Mr Shanmugam said fake news was a problem in Singapore, albeit not yet at a level seen globally where it has expressly interfered with both domestic political and international affairs.

“We see the phenomenon hasn’t had that much impact yet, but you can predict the same sequence of actors - foreign countries, foreign agencies, people sitting outside of Singapore using it to either destabilise our society or... doing it to make money.
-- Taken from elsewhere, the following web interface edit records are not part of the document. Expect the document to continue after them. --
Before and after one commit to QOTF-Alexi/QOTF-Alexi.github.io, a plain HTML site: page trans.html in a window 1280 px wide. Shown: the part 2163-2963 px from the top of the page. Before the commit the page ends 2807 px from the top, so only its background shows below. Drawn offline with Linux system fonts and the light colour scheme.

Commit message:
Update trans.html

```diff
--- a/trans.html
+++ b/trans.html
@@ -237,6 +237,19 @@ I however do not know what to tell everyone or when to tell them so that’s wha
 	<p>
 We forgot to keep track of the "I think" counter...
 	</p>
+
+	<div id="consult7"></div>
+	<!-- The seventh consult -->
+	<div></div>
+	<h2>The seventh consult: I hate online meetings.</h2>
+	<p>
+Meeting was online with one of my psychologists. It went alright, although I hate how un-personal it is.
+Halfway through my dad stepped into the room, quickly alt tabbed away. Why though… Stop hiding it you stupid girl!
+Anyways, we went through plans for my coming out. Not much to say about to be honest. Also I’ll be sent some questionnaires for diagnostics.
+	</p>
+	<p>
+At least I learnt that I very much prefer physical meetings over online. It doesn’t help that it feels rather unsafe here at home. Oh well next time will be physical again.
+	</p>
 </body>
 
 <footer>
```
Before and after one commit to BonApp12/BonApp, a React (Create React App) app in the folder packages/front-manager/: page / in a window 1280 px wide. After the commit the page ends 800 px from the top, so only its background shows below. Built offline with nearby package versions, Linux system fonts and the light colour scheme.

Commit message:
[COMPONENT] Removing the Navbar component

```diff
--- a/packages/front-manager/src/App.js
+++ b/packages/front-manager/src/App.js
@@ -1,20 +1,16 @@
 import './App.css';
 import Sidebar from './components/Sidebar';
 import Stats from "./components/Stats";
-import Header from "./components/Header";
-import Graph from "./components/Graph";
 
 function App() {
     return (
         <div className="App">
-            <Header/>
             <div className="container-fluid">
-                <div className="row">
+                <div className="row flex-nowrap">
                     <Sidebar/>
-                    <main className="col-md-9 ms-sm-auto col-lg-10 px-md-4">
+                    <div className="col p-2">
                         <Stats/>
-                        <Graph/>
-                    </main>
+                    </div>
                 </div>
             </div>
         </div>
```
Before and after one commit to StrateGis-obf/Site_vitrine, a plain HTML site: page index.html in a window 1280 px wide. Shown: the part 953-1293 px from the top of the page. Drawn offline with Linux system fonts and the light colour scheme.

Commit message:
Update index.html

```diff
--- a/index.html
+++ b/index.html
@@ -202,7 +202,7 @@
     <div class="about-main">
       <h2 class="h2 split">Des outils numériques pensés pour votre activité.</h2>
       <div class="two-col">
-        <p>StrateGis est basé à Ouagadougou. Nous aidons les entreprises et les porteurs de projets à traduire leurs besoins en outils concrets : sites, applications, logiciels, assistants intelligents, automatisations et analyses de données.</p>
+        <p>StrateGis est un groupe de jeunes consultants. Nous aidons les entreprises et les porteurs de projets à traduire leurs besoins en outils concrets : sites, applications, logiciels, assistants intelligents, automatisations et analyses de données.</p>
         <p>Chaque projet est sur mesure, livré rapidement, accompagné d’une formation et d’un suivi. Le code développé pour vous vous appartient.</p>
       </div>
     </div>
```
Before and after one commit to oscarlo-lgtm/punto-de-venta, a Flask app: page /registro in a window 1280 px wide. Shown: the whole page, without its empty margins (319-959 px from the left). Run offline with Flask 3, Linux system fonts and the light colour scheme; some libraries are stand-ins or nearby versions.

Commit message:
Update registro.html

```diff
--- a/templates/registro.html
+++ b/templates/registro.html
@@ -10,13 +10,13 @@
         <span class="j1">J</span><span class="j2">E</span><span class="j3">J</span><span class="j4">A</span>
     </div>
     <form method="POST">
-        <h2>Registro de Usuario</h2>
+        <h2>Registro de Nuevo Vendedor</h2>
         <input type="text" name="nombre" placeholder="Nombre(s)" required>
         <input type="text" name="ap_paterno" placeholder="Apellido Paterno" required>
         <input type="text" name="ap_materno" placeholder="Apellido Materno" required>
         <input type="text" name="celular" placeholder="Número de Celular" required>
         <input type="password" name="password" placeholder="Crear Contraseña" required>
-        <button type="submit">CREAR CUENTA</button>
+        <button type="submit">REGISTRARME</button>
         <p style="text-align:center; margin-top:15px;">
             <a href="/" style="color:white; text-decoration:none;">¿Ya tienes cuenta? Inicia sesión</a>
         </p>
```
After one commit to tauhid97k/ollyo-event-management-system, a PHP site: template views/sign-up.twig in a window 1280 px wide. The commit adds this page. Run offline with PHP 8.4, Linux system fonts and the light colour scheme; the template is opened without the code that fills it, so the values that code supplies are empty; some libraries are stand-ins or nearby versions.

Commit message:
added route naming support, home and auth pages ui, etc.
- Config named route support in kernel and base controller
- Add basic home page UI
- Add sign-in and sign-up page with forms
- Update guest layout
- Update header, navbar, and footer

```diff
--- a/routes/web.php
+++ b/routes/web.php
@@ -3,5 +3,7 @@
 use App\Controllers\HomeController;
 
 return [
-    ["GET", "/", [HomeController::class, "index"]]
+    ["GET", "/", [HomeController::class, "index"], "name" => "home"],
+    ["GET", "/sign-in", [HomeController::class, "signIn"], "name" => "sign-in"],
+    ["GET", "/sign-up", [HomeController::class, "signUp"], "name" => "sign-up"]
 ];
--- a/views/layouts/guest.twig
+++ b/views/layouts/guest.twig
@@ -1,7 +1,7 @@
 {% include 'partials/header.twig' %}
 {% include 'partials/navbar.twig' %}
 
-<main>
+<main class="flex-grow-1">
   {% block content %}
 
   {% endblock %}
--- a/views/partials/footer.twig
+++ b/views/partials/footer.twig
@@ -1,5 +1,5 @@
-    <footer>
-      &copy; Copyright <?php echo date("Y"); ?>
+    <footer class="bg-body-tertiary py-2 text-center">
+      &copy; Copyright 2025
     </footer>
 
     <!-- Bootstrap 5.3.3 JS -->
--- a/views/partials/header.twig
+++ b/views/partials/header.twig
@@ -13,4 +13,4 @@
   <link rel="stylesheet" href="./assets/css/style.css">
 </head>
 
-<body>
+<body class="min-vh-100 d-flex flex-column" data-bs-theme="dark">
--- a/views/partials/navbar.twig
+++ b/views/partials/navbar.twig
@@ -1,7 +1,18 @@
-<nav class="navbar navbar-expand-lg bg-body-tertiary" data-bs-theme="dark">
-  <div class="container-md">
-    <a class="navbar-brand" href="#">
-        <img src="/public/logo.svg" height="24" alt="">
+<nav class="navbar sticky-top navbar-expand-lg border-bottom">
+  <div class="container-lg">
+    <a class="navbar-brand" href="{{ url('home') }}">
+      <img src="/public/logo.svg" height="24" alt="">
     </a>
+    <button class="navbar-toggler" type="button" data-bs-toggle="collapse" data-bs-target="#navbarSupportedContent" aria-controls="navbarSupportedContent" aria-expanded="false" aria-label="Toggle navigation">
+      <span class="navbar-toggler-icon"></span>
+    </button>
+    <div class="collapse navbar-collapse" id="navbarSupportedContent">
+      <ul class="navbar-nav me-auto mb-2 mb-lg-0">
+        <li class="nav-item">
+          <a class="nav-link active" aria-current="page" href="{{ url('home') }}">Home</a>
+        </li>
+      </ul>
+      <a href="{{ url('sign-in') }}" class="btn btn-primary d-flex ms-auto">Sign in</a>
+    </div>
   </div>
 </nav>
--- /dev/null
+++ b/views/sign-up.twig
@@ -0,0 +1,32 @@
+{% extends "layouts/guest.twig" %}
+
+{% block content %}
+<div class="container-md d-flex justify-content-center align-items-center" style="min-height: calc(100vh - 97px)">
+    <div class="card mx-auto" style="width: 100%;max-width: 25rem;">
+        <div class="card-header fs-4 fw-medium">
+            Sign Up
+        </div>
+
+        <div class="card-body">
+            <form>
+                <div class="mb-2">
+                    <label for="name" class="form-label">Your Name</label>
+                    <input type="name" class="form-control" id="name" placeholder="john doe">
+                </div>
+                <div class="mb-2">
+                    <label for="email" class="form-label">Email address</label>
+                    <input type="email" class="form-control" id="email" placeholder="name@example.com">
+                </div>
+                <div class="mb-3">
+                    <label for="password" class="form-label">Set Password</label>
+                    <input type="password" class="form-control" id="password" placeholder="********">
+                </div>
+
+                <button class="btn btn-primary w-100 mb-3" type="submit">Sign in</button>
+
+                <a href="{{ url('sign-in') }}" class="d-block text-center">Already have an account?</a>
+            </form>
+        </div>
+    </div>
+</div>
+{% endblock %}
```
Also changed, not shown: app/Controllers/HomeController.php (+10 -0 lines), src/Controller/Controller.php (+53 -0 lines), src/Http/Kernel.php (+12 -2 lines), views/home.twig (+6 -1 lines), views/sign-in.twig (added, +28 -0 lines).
Both are problematic,” he stated.

He pointed to the defunct The Real Singapore (TRS) as a website that regularly generated fake news for profit, citing examples such as a 2015 piece which claimed a commotion between Thaipusam participants and police was sparked by complaints from a Filipino family.

One of the co-founders of TRS has since set up the States Times Review website, which continues in a similar vein of publishing fake news from outside Singapore, said Mr Shanmugam.

“Last August, the States Times Review claimed a near-zero turnout for former president SR Nathan’s funeral, and that kindergarten kids were forced to attend, in an attempt to paint him as an unpopular president,” said Mr Shanmugam.

The whole purpose is to purvey falsehoods, mislead the public and render truth completely irrelevant, he said.

Referring to the All Singapore Stuff website as another instance, Mr Shanmugam pointed to a fake story in November last year on how the rooftop of Punggol Waterway Terraces had collapsed.

“The police, civil defence, all had to be mobilised and deployed to investigate the claim. Taxpayers pay the cost for all of this,” he explained. “Another post widely circulated on social media falsely claimed a childcare centre in River Valley made children sleep on the floor, eat rotten fruit… There was public outcry, but can you imagine the impact on the childcare operator?”

“Hoaxes like these can have real world consequences,” Mr Shanmugam said. “If not quickly corrected, they can cause harm to Singaporeans, alarm to public, emergency resources will have to be diverted, and reputations of businesses and people can be completely, unreasonably, unfairly damaged. All because some nasty people seek to profit from this.”

“There is a much more serious dimension to all of this,” he added. “Fake news today, we must assume can be used as an offensive weapon by foreign agencies and foreign governments… to get into the public mind, to destabilise the public, to psychologically weaken them.

“That’s a very serious threat and it will be naive for us to believe that governments or state agencies don’t engage in this. There is enough evidence that they do.”

Source: CNA/jo

Bookmark